  • Political Geography: United States, Australia, Asia-Pacific
  • Author: Haim Malka
  • Publication Date: 06-2018
  • Content Type: Working Paper
  • Institution: Center for Strategic and International Studies

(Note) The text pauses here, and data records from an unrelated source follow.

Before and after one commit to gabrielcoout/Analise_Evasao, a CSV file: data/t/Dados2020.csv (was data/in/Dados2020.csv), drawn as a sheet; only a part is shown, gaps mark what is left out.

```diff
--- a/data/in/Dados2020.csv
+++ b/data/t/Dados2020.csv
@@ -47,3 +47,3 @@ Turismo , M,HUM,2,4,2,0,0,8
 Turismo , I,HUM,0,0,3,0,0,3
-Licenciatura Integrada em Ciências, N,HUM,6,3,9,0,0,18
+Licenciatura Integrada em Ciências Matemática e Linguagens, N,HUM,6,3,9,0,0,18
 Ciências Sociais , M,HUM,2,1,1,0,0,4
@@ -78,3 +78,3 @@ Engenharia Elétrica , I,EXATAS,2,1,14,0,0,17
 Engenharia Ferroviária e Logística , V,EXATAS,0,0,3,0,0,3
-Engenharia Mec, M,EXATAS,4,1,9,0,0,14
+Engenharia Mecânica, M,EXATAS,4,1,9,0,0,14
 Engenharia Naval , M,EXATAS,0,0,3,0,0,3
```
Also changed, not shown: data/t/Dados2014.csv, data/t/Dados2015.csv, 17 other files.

  • Abstract: One year since a diplomatic crisis split the Gulf Cooperation Council (GCC), Morocco, Algeria, and Tunisia have maintained neutral positions towards the feud. In light of deepening ties between the Maghreb and GCC states—and the pressure by some Gulf regimes on their allies to choose sides—the Maghreb’s neutrality has been particularly notable. The ability of Maghreb governments to stay out of the crossfire of the intra-GCC conflict demonstrates pragmatism and confidence as well as the limits of GCC influence in the Maghreb. The stakes were different for each Maghreb country in pursuing neutrality on the Gulf rift. At stake for Morocco were billions of dollars in aid and investment promised by Saudi Arabia and the UAE, as well as diplomatic support for Morocco’s sovereignty over Western Sahara, Rabat’s top foreign policy priority. For cash-strapped Tunisia, Gulf aid and investment are critical, but aligning with either side in the Gulf dispute would have jeopardized its single most important political achievement in the post-Ben Ali era—the political compromise between the Ennahda and Nidaa Tounes parties. Algeria’s financial independence and mistrust of external intervention has made it the least susceptible to GCC intervention and influence. Conflict-torn Libya is an outlier, and for the foreseeable future will continue to be an arena for GCC intervention and proxy struggles. Gulf Arab-Maghreb ties will continue to matter for both sides. The Maghreb will continue to be dependent on Gulf aid and investment, and the Gulf will look to maintain strategic ties with its Maghreb partners. But moving forward, those ties will be shaped more by pragmatism and self-interest than political or ideological cohesion.
  • Topic: Foreign Policy, Diplomacy, Regional Cooperation, Economic Cooperation
  • Political Geography: Africa, Libya, Algeria, North Africa, Maghreb, Persian Gulf